(Stored data)
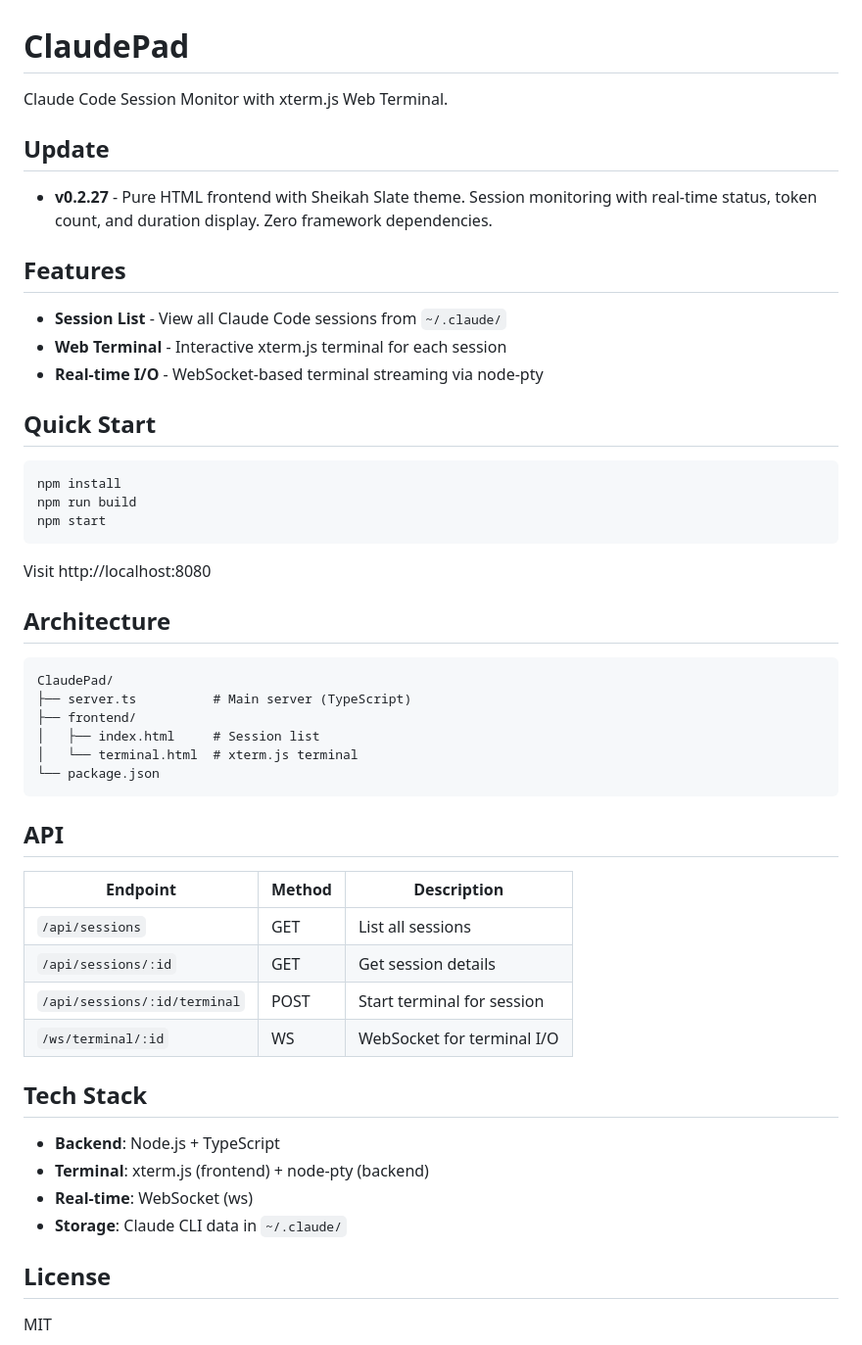
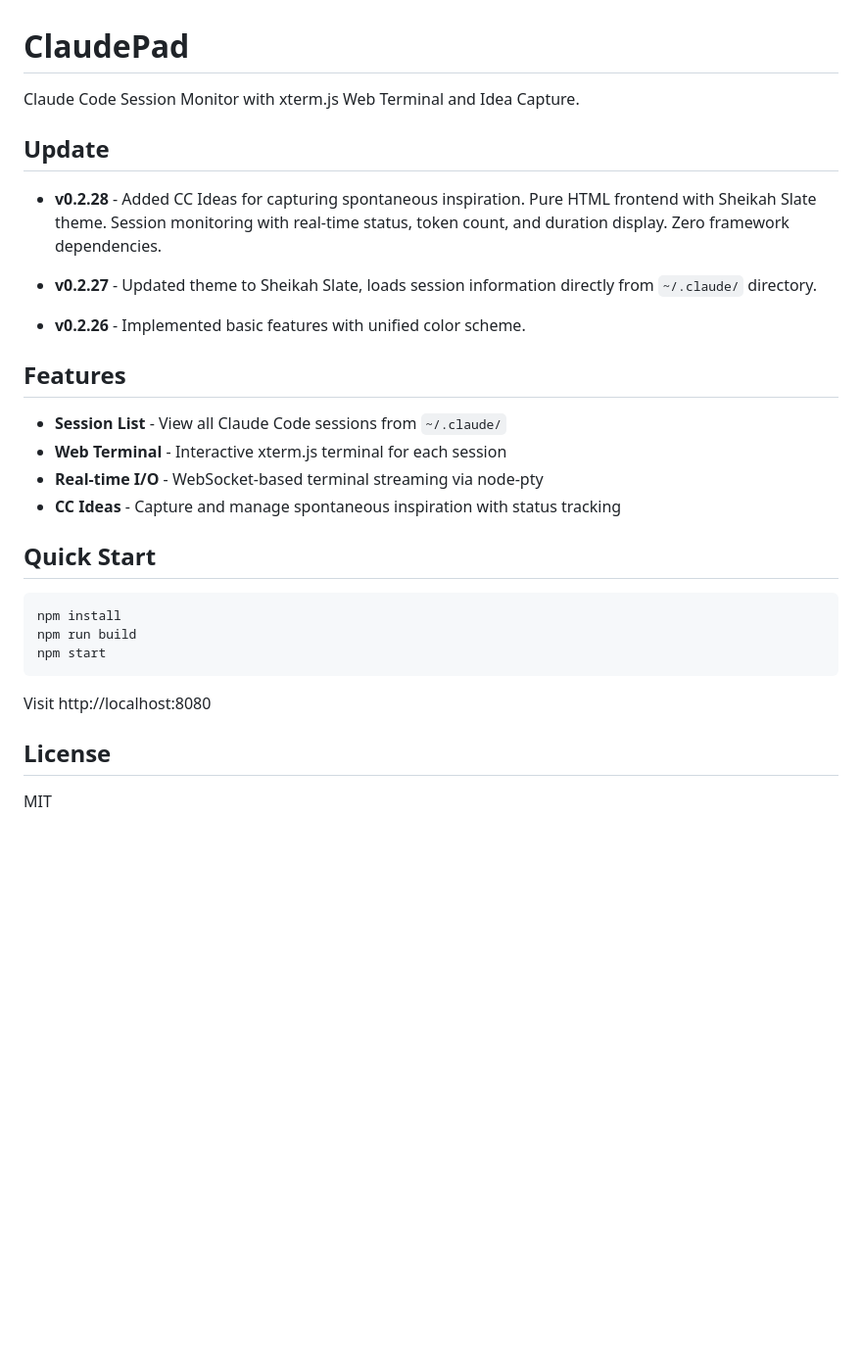
Before and after one commit to yangjingo/ClaudePad, a Markdown page: README.md, the part around the change. Shown at 98% size. GitHub-like rendering; blank space fills up the shorter version.

Commit message:
docs: simplify README and update screenshots
- Remove Architecture, API, and Tech Stack sections
- Update version to v0.2.28 with CC Ideas
- Replace old screenshot with versioned screenshots (v0.2.26-28)
- Add .claude/ to .gitignore
- Translate all version notes to English

````diff
--- a/README.md
+++ b/README.md
@@ -1,16 +1,23 @@
 # ClaudePad
 
-Claude Code Session Monitor with xterm.js Web Terminal.
+Claude Code Session Monitor with xterm.js Web Terminal and Idea Capture.
 
 ## Update
 
-- **v0.2.27** - Pure HTML frontend with Sheikah Slate theme. Session monitoring with real-time status, token count, and duration display. Zero framework dependencies.
+- **v0.2.28** - Added CC Ideas for capturing spontaneous inspiration. Pure HTML frontend with Sheikah Slate theme. Session monitoring with real-time status, token count, and duration display. Zero framework dependencies.
+
+- **v0.2.27** - Updated theme to Sheikah Slate, loads session information directly from `~/.claude/` directory.
+
+- **v0.2.26** - Implemented basic features with unified color scheme.
+
+
 
 ## Features
 
 - **Session List** - View all Claude Code sessions from `~/.claude/`
 - **Web Terminal** - Interactive xterm.js terminal for each session
 - **Real-time I/O** - WebSocket-based terminal streaming via node-pty
+- **CC Ideas** - Capture and manage spontaneous inspiration with status tracking
 
 ## Quick Start
 
@@ -22,33 +29,6 @@ npm start
 
 Visit http://localhost:8080
 
-## Architecture
-
-```
-ClaudePad/
-├── server.ts          # Main server (TypeScript)
-├── frontend/
-│   ├── index.html     # Session list
-│   └── terminal.html  # xterm.js terminal
-└── package.json
-```
-
-## API
-
-| Endpoint | Method | Description |
-|----------|--------|-------------|
-| `/api/sessions` | GET | List all sessions |
-| `/api/sessions/:id` | GET | Get session details |
-| `/api/sessions/:id/terminal` | POST | Start terminal for session |
-| `/ws/terminal/:id` | WS | WebSocket for terminal I/O |
-
-## Tech Stack
-
-- **Backend**: Node.js + TypeScript
-- **Terminal**: xterm.js (frontend) + node-pty (backend)
-- **Real-time**: WebSocket (ws)
-- **Storage**: Claude CLI data in `~/.claude/`
-
 ## License
 
 MIT
````
Also changed, not shown: asserts/claudepad-v0.2.26.png (added), asserts/claudepad-v0.2.27.png (added), asserts/claudepad-v0.2.28.png (added), asserts/claudepad.png (deleted), 2 other files.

What the task asks:
The records shown above are to be repeated exactly, with the pictures left out.

Answer to this exercise:
Before and after one commit to yangjingo/ClaudePad, a Markdown page: README.md, the part around the change. Shown at 98% size. GitHub-like rendering; blank space fills up the shorter version.

Commit message:
docs: simplify README and update screenshots
- Remove Architecture, API, and Tech Stack sections
- Update version to v0.2.28 with CC Ideas
- Replace old screenshot with versioned screenshots (v0.2.26-28)
- Add .claude/ to .gitignore
- Translate all version notes to English

````diff
--- a/README.md
+++ b/README.md
@@ -1,16 +1,23 @@
 # ClaudePad
 
-Claude Code Session Monitor with xterm.js Web Terminal.
+Claude Code Session Monitor with xterm.js Web Terminal and Idea Capture.
 
 ## Update
 
-- **v0.2.27** - Pure HTML frontend with Sheikah Slate theme. Session monitoring with real-time status, token count, and duration display. Zero framework dependencies.
+- **v0.2.28** - Added CC Ideas for capturing spontaneous inspiration. Pure HTML frontend with Sheikah Slate theme. Session monitoring with real-time status, token count, and duration display. Zero framework dependencies.
+
+- **v0.2.27** - Updated theme to Sheikah Slate, loads session information directly from `~/.claude/` directory.
+
+- **v0.2.26** - Implemented basic features with unified color scheme.
+
+
 
 ## Features
 
 - **Session List** - View all Claude Code sessions from `~/.claude/`
 - **Web Terminal** - Interactive xterm.js terminal for each session
 - **Real-time I/O** - WebSocket-based terminal streaming via node-pty
+- **CC Ideas** - Capture and manage spontaneous inspiration with status tracking
 
 ## Quick Start
 
@@ -22,33 +29,6 @@ npm start
 
 Visit http://localhost:8080
 
-## Architecture
-
-```
-ClaudePad/
-├── server.ts          # Main server (TypeScript)
-├── frontend/
-│   ├── index.html     # Session list
-│   └── terminal.html  # xterm.js terminal
-└── package.json
-```
-
-## API
-
-| Endpoint | Method | Description |
-|----------|--------|-------------|
-| `/api/sessions` | GET | List all sessions |
-| `/api/sessions/:id` | GET | Get session details |
-| `/api/sessions/:id/terminal` | POST | Start terminal for session |
-| `/ws/terminal/:id` | WS | WebSocket for terminal I/O |
-
-## Tech Stack
-
-- **Backend**: Node.js + TypeScript
-- **Terminal**: xterm.js (frontend) + node-pty (backend)
-- **Real-time**: WebSocket (ws)
-- **Storage**: Claude CLI data in `~/.claude/`
-
 ## License
 
 MIT
````
Also changed, not shown: asserts/claudepad-v0.2.26.png (added), asserts/claudepad-v0.2.27.png (added), asserts/claudepad-v0.2.28.png (added), asserts/claudepad.png (deleted), 2 other files.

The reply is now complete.